Since Meru lies in Arusha National Park, there’s a great chance of seeing various animals while trekking. You’re likely to encounter giraffes, buffalos, antelopes and baboons.
Mount Meru is a recently active (latest eruption in 1910), but now dorment volcano that forms the center of Arusha National Park in Tanzania. It is known for its huge cliffs and green surroundings at the foot. Mt. Meru is the fifth highest mountain on the African continent and the second highest in Tanzania. Even though the mountain isn’t nearly as high as the Kilimanjaro, its just as challenging. Below you’ll find the most popular routes to climbing Mt Meru.
In opposition to Kilimanjaro, there’s only 1 route to climb Mount Meru. So no need to figure out which route suits your style best. The one route is the way to go! Even though it’s not as high as the Kili, its a difficult climb and surely not to be taken lightly.
If you are not intending to climb Mount Meru entirely, or simply don’t have the time, then there are several dayhikes reaching lower heights on Mount Meru.
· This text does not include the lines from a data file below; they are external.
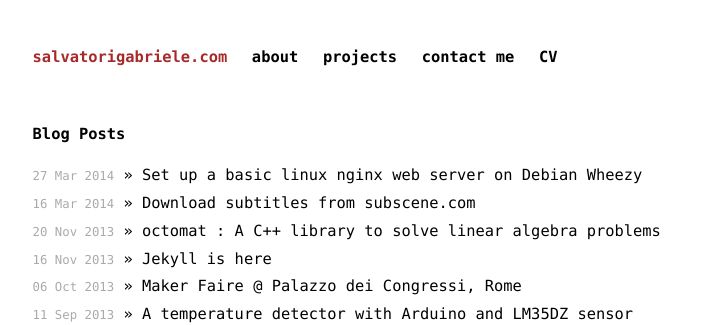
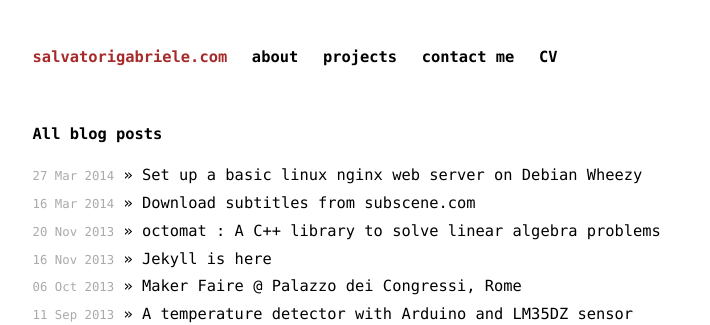
Before and after one commit to gsalvatori/salvatorigabriele.com, a Jekyll site: the page built from allarticles.html, in a window 1280 px wide. Shown: the top 325 px of the page, without its empty margins (284-994 px from the left). Built offline with Jekyll 4.4.1, drawn with Linux system fonts in a browser that asks for light colours; Markdown is read by kramdown in place of the engine named in the settings.

Commit message:
Update allarticles.html

```diff
--- a/allarticles.html
+++ b/allarticles.html
@@ -7,7 +7,7 @@ title: salvatorigabriele.com
 
 
 <div id="home">
-  <h1>Blog Posts</h1>
+  <h1>All blog posts</h1>
   <!-- <a href="/subscribe.html"><b>Subscribe</b></a> to the newsletter to receive new articles via e-mail.<br><br> -->
   <ul class="posts">
     {% for post in site.posts %}
```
These hikes are very rewarding as you’ll hike through green vegetation, surrounded by wildlife. Here you can get some real peace and quiet as its not as overrun as Kilimanjaro (dayhikes) and most likely won’t encounter many others.
When you do decide to climb Mt. Meru, you can choose to do it in 3 days or 4 days, meaning 2 or 3 nights. In opposition to the Kilimanjaro Routes, this isn’t a matter of acclimatisation as the ascend will be the same on both routes. On the 4 day climb, the descend on the last day will be a lot slower and will give you time to enjoy the surrounding areas. If you choose for the latter, you will hike down all the way from the peak to Momella Gate (starting point). This can be very challenging as it’s a very long and exhausting hike.
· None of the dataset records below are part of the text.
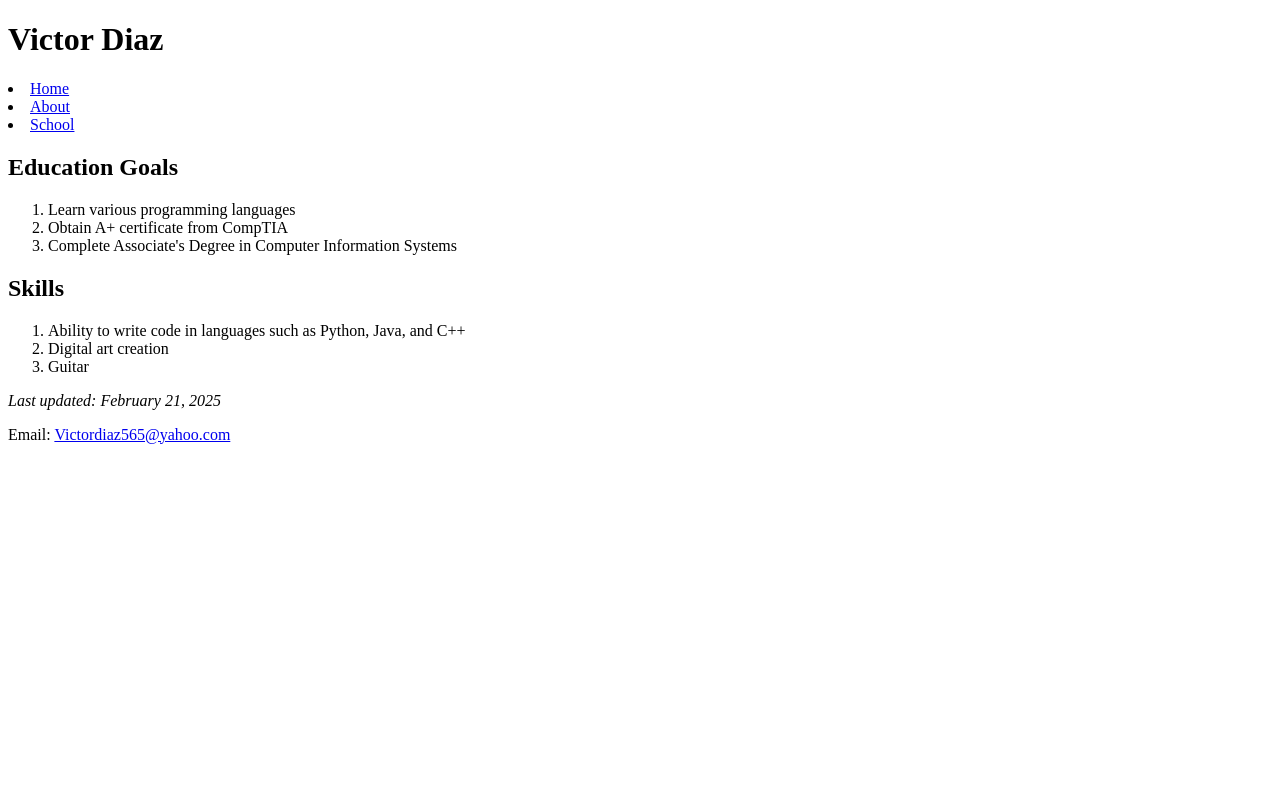
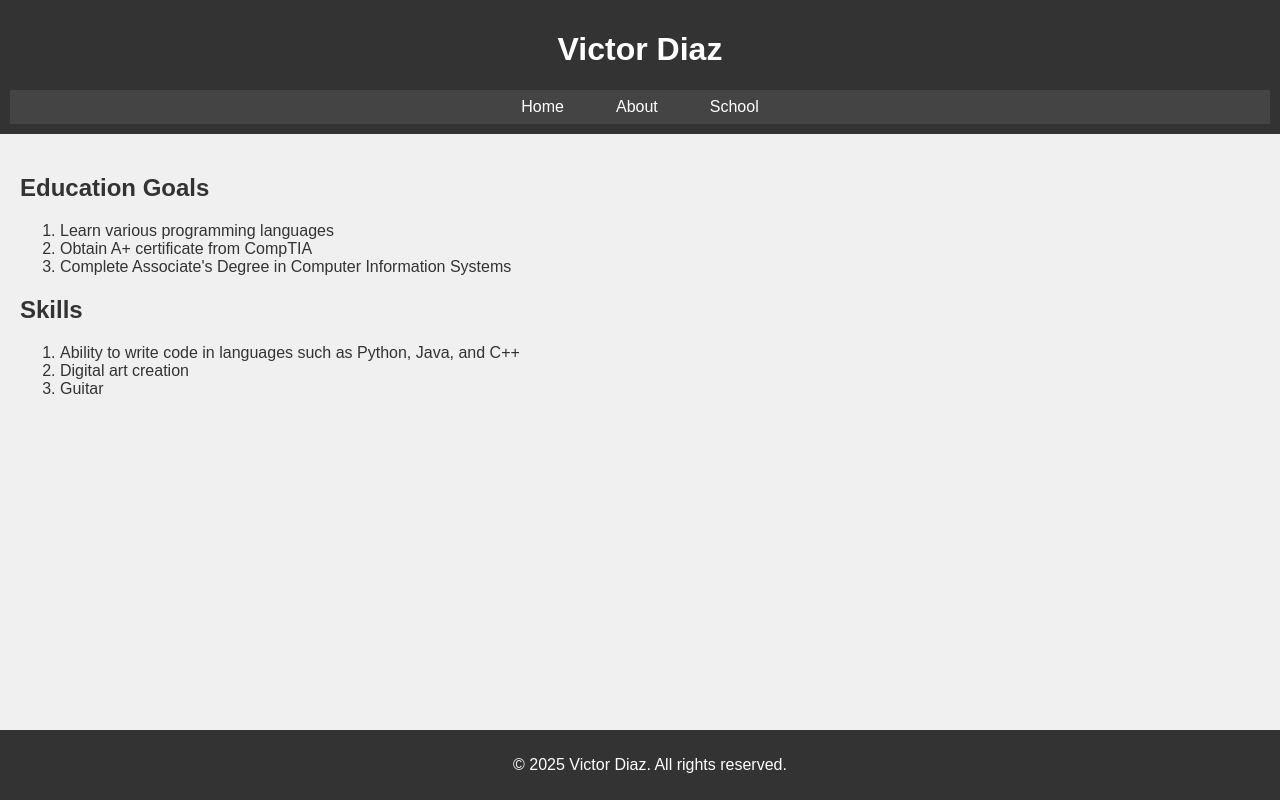
Before and after one commit to viperzsx/CIS-162, a plain HTML site: page about.html in a window 1280 px wide. Drawn offline with Linux system fonts and the light colour scheme.

Commit message:
Add files via upload

```diff
--- a/about.html
+++ b/about.html
@@ -1,34 +1,46 @@
 <!DOCTYPE html>
 <html lang="en">
 <head>
-    <ul>
     <meta charset="UTF-8">
     <meta name="viewport" content="width=device-width, initial-scale=1.0">
     <title>About Me</title>
-    </ul>
+    <!-- Link to CSS file -->
+    <link rel="stylesheet" href="styles.css">
 </head>
 <body>
+    <!-- Header -->
+    <header>
         <h1><strong>Victor Diaz</strong></h1>
+        <!-- Navigation -->
         <nav>
+            <ul>
                 <li><a href="index.html">Home</a></li>
                 <li><a href="about.html">About</a></li>
                 <li><a href="#">School</a></li>
+            </ul>
         </nav>
+    </header>
+
+    <!-- Main Content -->
+    <section>
         <h2><strong>Education Goals</strong></h2>
         <ol>
             <li>Learn various programming languages</li>
             <li>Obtain A+ certificate from CompTIA</li>
             <li>Complete Associate's Degree in Computer Information Systems</li>
         </ol>
+
         <h2><strong>Skills</strong></h2>
         <ol>
             <li>Ability to write code in languages such as Python, Java, and C++</li>
             <li>Digital art creation</li>
             <li>Guitar</li>
         </ol>
+    </section>
+
+    <!-- Footer Section -->
     <footer>
-        <p><i>Last updated: February 21, 2025</i></p>
-        <p>Email: <a href="mailto:Victordiaz565@yahoo.com">Victordiaz565@yahoo.com</a></p>
+        <p>&copy; 2025 Victor Diaz. All rights reserved.</p>
     </footer>
 </body>
 </html>
--- /dev/null
+++ b/styles.css
@@ -0,0 +1,57 @@
+/* Styles for the body */
+body {
+    font-family: Arial, sans-serif;
+    background-color: #f0f0f0;
+    color: #333;
+    margin: 0;
+    padding: 0;
+}
+
+/* Header styles */
+header {
+    background-color: #333;
+    color: #fff;
+    padding: 10px;
+    text-align: center;
+}
+
+/* Navigation styles */
+nav ul {
+    list-style-type: none;
+    padding: 0;
+    margin: 0;
+    display: flex;
+    justify-content: center;
+    background-color: #444;
+}
+
+nav ul li {
+    margin: 0 10px;
+}
+
+nav a {
+    color: white;
+    text-decoration: none;
+    padding: 8px 16px;
+    display: block;
+}
+
+nav a:hover {
+    background-color: #555;
+}
+
+/* Section styles */
+section {
+    padding: 20px;
+}
+
+/* Footer styles */
+footer {
+    background-color: #333;
+    color: white;
+    text-align: center;
+    padding: 10px;
+    position: fixed;
+    width: 100%;
+    bottom: 0;
+}
```
Lines whose indentation alone changed are shown as unchanged.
For those climbing Mount Meru, there are two very well appointed, big huts. Here you will stay during the trek. The huts are: the Miriakamba Huts at 2514 m (8248 ft) and the Saddle Huts at 3570 m (11712 ft).
Mount Meru is located about 70km (43mi) west of Mount Kilimanjaro, Africa’s highest mountain. On a clear day, you can see Kilimanjaro from Mt Meru. Meru is a freestanding mountain and its location is right in the Middle of Arusha National Park. One of the main national parks of northern Tanzania.
Arusha National Park is just north of the town that wears its name: Arusha. This is the ‘safari capital’ of Tanzania and most likely even of the world. Meru is visable from Arusha on clear days and offers a nice view from the city. On hikes at the lower ends, you can overview Arusha city as a whole.
Mount Meru can be climbed all year around. For the highest chance of succes, it’s best to take on the mountain during the dry season. The dry season is from June to the beginning of March. This runs from June to early March. For the best weather conditions and incredible views of the snow-covered peak of Mt Kilimanjaro, also known as ‘the Roof of Africa’, we recommend climbing the mountain from late December to February.
If you’re considering a Mount Meru trekking tour during November till halfway December, you should expect occasional rains. This is called the ‘light rain season’.
April and May are the so-called ‘heavy rainy season’ in Tanzania. Try to avoid climbing in these months. If it rains too much during the climb, it might be cancelled if the guide finds it too dangerous. This does not happen often, but it is definitely something to keep in mind if you plan to reach the summit.